The USA's Election of 1876

People think the USA had a wild electoral ride in November, 2000. The only other election to come close to it, pundits proclaim, was the election of 1876. In reality, the election of 1876 was much more of a circus once one takes into account all the behind-the-scenes dealings.

It's common knowledge Republican candidate Rutherford B. Hayes went to bed election night thinking he had lost, only to eventually get swept into the Oval Office on the strength of the electoral ballots of three disputed states awarded him and a compromise that ended radical reconstruction in the South. What's not generally known is the full extent of the back room wheeling and dealing that handed the election to Hayes over his opponent, Samuel Tilden.
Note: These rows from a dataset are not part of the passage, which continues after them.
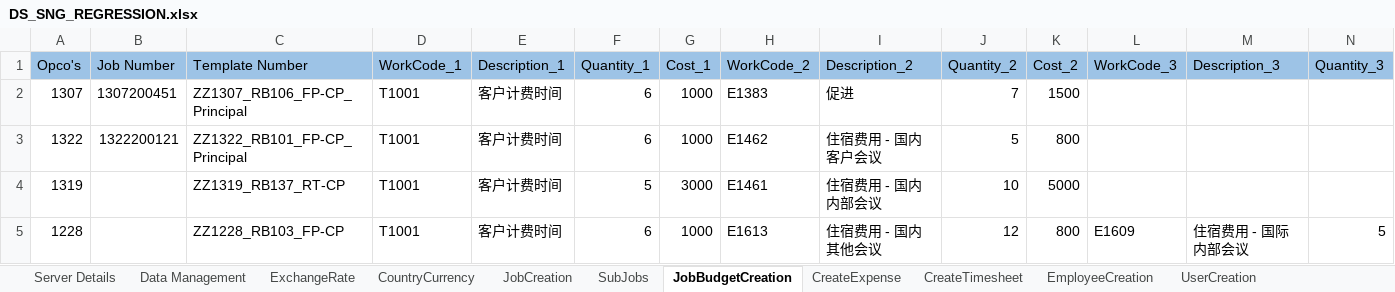
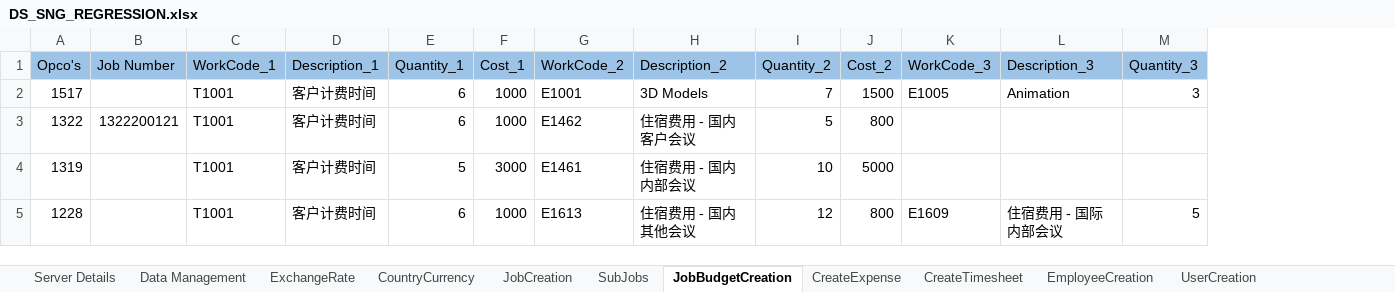
Before and after one commit to Thiyagarajan2022/GlobalTestSuiteAutomation1, an Excel workbook: WppRegpack/TestResource/Regression/DS_SNG_REGRESSION.xlsx, sheet JobBudgetCreation, drawn as a sheet; only a part is shown; values as stored, in another font and other column widths than the file's, no borders; removed rows and columns are numbered as before the commit, all else as after; rows hold the shown columns only; the diff names each change by its address in the sheet, - before the commit and + after, or states it on an @@ line.

```diff
--- a/WppRegpack/TestResource/Regression/DS_SNG_REGRESSION.xlsx (sheet JobBudgetCreation)
+++ b/WppRegpack/TestResource/Regression/DS_SNG_REGRESSION.xlsx (sheet JobBudgetCreation)
-column C (Template Number), rows 3-5: ZZ1322_RB101_FP-CP_Principal | ZZ1319_RB137_RT-CP | ZZ1228_RB103_FP-CP
-row 2: 1307 | 1307200451 | ZZ1307_RB106_FP-CP_Principal | T1001 | 客户计费时间 | 6 | 1000 | E1383 | 促进 | 7 | 1500
+row 2: 1517 |  | T1001 | 客户计费时间 | 6 | 1000 | E1001 | 3D Models | 7 | 1500 | E1005 | Animation | 3
```
Also changed, not shown: sheet JobCreation, sheet Data Management, sheet CreateQuote, sheet Server Details, WppRegpack/TestResource/EnvParamaters.xlsx, WppRegpack/TestResource/Regression/DS_IND_REGRESSION.xlsx, 26 other files.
Not only did the Republican deal-makers have to end Reconstruction, they had to give the Democrats a wide receiver and a first-round picks in the next two drafts. On top of that, they had to agree to a three-way deal with the Greenback party, where they traded their second-string quarterback to the Greenbacks, the Greenbacks sent a defensive tackle to the Democrats, and the Democrats sent a third rate punter named Theodore Roosevelt to the Grand Old Party.

"Teddy" Roosevelt never shone as a punter, but he later showed talent as a running back. He took MVP for the Republicans several years in a row, and was eventually part of their winning 1896 and 1900 teams. In a twist of fate, he was later traded to the Bullmoose party, where he finished off his career.
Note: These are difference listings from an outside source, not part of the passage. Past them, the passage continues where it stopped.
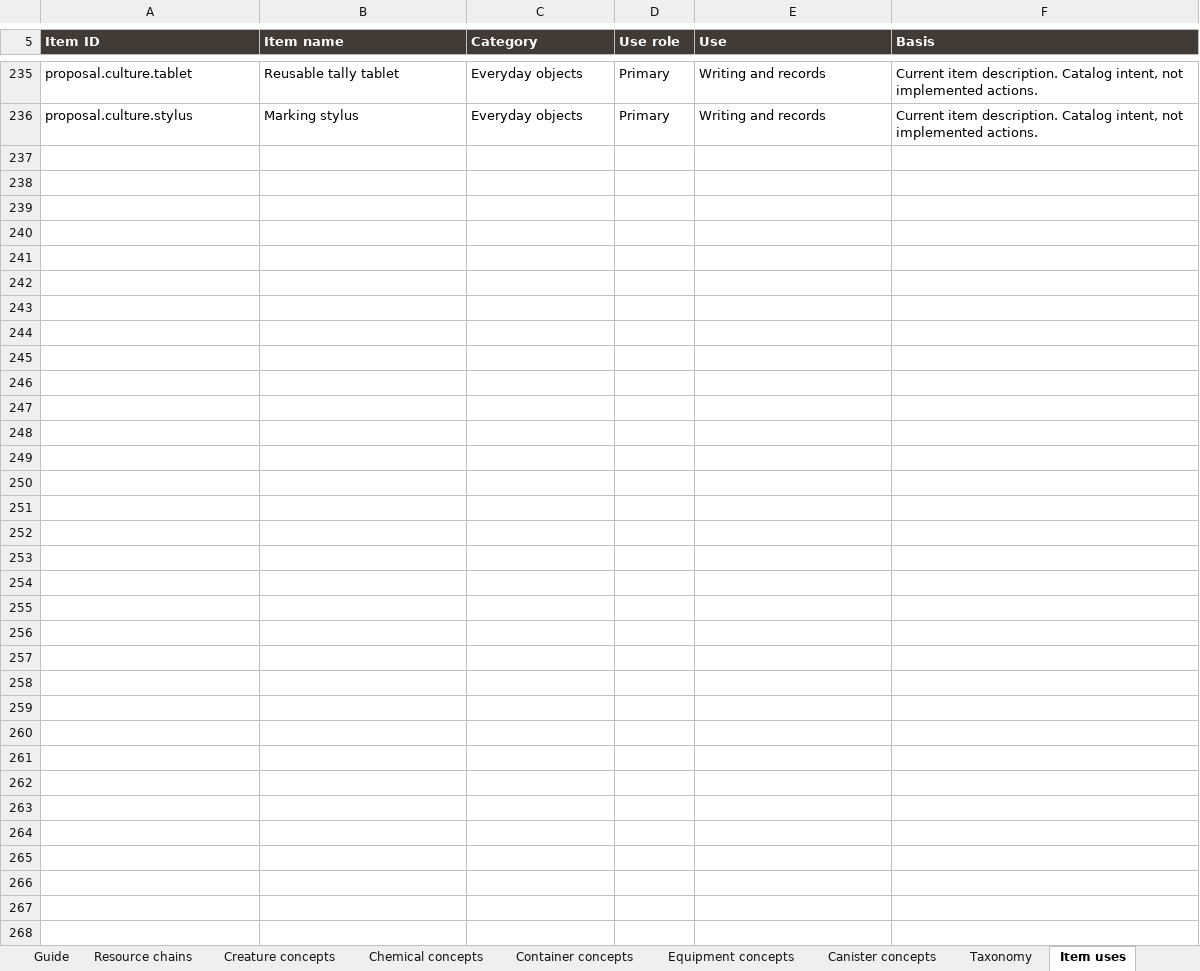
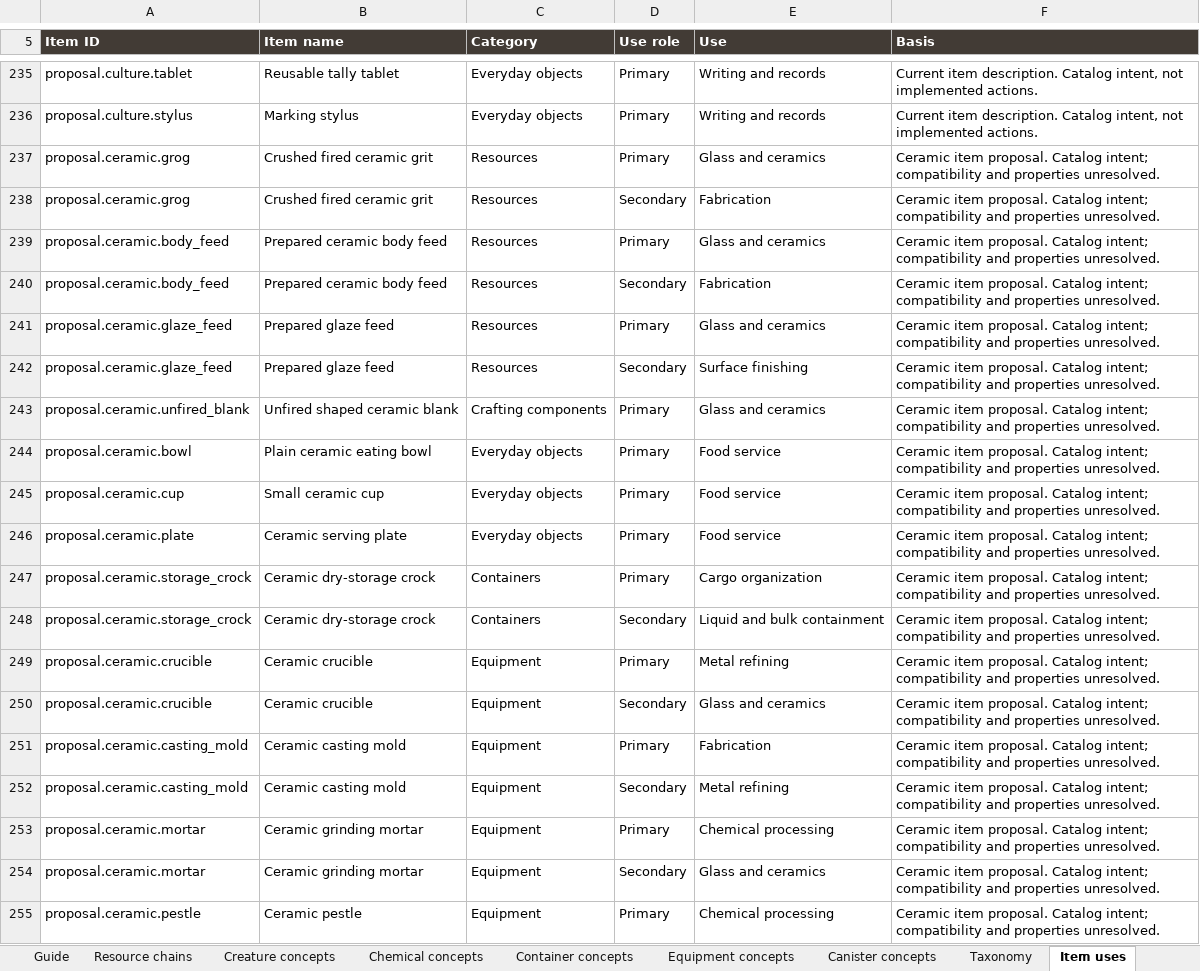
Before and after one commit to sleepyseamonster/Booter-BigARM, an Excel workbook: Docs/Design/Items/MASTER_ITEM_DATABASE.xlsx, sheet Item uses, drawn as a sheet; only a part is shown, gaps mark what is left out; values as stored, in another font and other column widths than the file's, no borders; table styles not drawn; the diff covers the shown part only; the diff names each change by its address in the sheet, - before the commit and + after, or states it on an @@ line.

Commit message:
docs: expand ceramic materials and item families

```diff
--- a/Docs/Design/Items/MASTER_ITEM_DATABASE.xlsx (sheet Item uses)
+++ b/Docs/Design/Items/MASTER_ITEM_DATABASE.xlsx (sheet Item uses)
+row 237: proposal.ceramic.grog | Crushed fired ceramic grit | Resources | Primary | Glass and ceramics | Ceramic item proposal. Catalog intent; compatibility and properties unresolved.
+row 238: proposal.ceramic.grog | Crushed fired ceramic grit | Resources | Secondary | Fabrication | Ceramic item proposal. Catalog intent; compatibility and properties unresolved.
+row 239: proposal.ceramic.body_feed | Prepared ceramic body feed | Resources | Primary | Glass and ceramics | Ceramic item proposal. Catalog intent; compatibility and properties unresolved.
+row 240: proposal.ceramic.body_feed | Prepared ceramic body feed | Resources | Secondary | Fabrication | Ceramic item proposal. Catalog intent; compatibility and properties unresolved.
+row 241: proposal.ceramic.glaze_feed | Prepared glaze feed | Resources | Primary | Glass and ceramics | Ceramic item proposal. Catalog intent; compatibility and properties unresolved.
+row 242: proposal.ceramic.glaze_feed | Prepared glaze feed | Resources | Secondary | Surface finishing | Ceramic item proposal. Catalog intent; compatibility and properties unresolved.
+row 243: proposal.ceramic.unfired_blank | Unfired shaped ceramic blank | Crafting components | Primary | Glass and ceramics | Ceramic item proposal. Catalog intent; compatibility and properties unresolved.
+row 244: proposal.ceramic.bowl | Plain ceramic eating bowl | Everyday objects | Primary | Food service | Ceramic item proposal. Catalog intent; compatibility and properties unresolved.
+row 245: proposal.ceramic.cup | Small ceramic cup | Everyday objects | Primary | Food service | Ceramic item proposal. Catalog intent; compatibility and properties unresolved.
+row 246: proposal.ceramic.plate | Ceramic serving plate | Everyday objects | Primary | Food service | Ceramic item proposal. Catalog intent; compatibility and properties unresolved.
+row 247: proposal.ceramic.storage_crock | Ceramic dry-storage crock | Containers | Primary | Cargo organization | Ceramic item proposal. Catalog intent; compatibility and properties unresolved.
+row 248: proposal.ceramic.storage_crock | Ceramic dry-storage crock | Containers | Secondary | Liquid and bulk containment | Ceramic item proposal. Catalog intent; compatibility and properties unresolved.
+row 249: proposal.ceramic.crucible | Ceramic crucible | Equipment | Primary | Metal refining | Ceramic item proposal. Catalog intent; compatibility and properties unresolved.
+row 250: proposal.ceramic.crucible | Ceramic crucible | Equipment | Secondary | Glass and ceramics | Ceramic item proposal. Catalog intent; compatibility and properties unresolved.
+row 251: proposal.ceramic.casting_mold | Ceramic casting mold | Equipment | Primary | Fabrication | Ceramic item proposal. Catalog intent; compatibility and properties unresolved.
+row 252: proposal.ceramic.casting_mold | Ceramic casting mold | Equipment | Secondary | Metal refining | Ceramic item proposal. Catalog intent; compatibility and properties unresolved.
+row 253: proposal.ceramic.mortar | Ceramic grinding mortar | Equipment | Primary | Chemical processing | Ceramic item proposal. Catalog intent; compatibility and properties unresolved.
+row 254: proposal.ceramic.mortar | Ceramic grinding mortar | Equipment | Secondary | Glass and ceramics | Ceramic item proposal. Catalog intent; compatibility and properties unresolved.
+row 255: proposal.ceramic.pestle | Ceramic pestle | Equipment | Primary | Chemical processing | Ceramic item proposal. Catalog intent; compatibility and properties unresolved.
```
Also changed, not shown: 28 added rows elsewhere in this sheet, sheet Items, sheet Guide, sheet Taxonomy, sheet Categories, 1 other file.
Another strange turn of the 1876 election was the matter of the 7th Cavalry's absentee ballots. General Custer and his unit were wiped out at the battle of Little Bighorn earlier that year. It seems as though several state party machines got hold of their records and registered the unit to vote. Custer himself had ballots cast for him in Illinois, California, Oregon, Ohio, Michigan, and Indiana. He voted Republican 5 times and Democratic once. Overall, the entire 7th Cavalry cast over 500 ballots, most of them Republican.

Even stranger was the ballot in Massachusetts. Republican bosses were taking no chances there: Cotton Mather, Judge Hathorne, and Miles Standish were among those to vote in the election. Ironically, not a single one of these men were alive when the United States became a nation. Not to be outdone, one supposes, the Democratic machines in New York state managed to get several hundred characters from the novels of Charles Dickens registered to vote, whereupon they dutifully voted a straight Democratic ticket.
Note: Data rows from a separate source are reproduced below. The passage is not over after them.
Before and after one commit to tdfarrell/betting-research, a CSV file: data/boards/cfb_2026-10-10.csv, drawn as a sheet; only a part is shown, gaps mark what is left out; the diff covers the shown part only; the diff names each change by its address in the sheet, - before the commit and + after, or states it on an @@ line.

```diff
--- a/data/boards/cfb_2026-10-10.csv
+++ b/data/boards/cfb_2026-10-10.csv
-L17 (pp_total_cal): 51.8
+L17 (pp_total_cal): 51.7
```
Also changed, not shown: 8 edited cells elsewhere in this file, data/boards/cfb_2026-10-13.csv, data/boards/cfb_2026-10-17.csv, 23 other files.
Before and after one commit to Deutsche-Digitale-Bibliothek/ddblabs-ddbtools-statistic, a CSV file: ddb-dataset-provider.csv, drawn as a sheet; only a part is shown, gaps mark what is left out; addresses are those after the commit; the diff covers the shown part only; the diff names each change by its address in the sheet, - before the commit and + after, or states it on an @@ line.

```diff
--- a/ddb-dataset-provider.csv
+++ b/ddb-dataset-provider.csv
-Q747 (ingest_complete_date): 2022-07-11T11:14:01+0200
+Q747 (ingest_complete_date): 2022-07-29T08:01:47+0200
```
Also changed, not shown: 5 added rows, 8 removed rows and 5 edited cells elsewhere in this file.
Perhaps the strangest aspect of the 1876 election came from the hotly contested state of Florida. There, over 3000 voters somehow managed to cast votes for one Patrick Buchanan, an unknown write-in candidate not affiliated with any major party of the day. He did appear on the ballots, juxtaposed by Tilden's name in a manner many construed to be confusing. Zzzptm historical researchers have discovered such an anomalous turnout for a Patrick, P., or Pat Buchanan in Florida in 8 separate elections after that. One wonders if the votes for Buchanan this time around were really accidents or part of a Floridian electoral tradition that happened to coincide with an election in which a "Pat Buchanan" was an actual candidate.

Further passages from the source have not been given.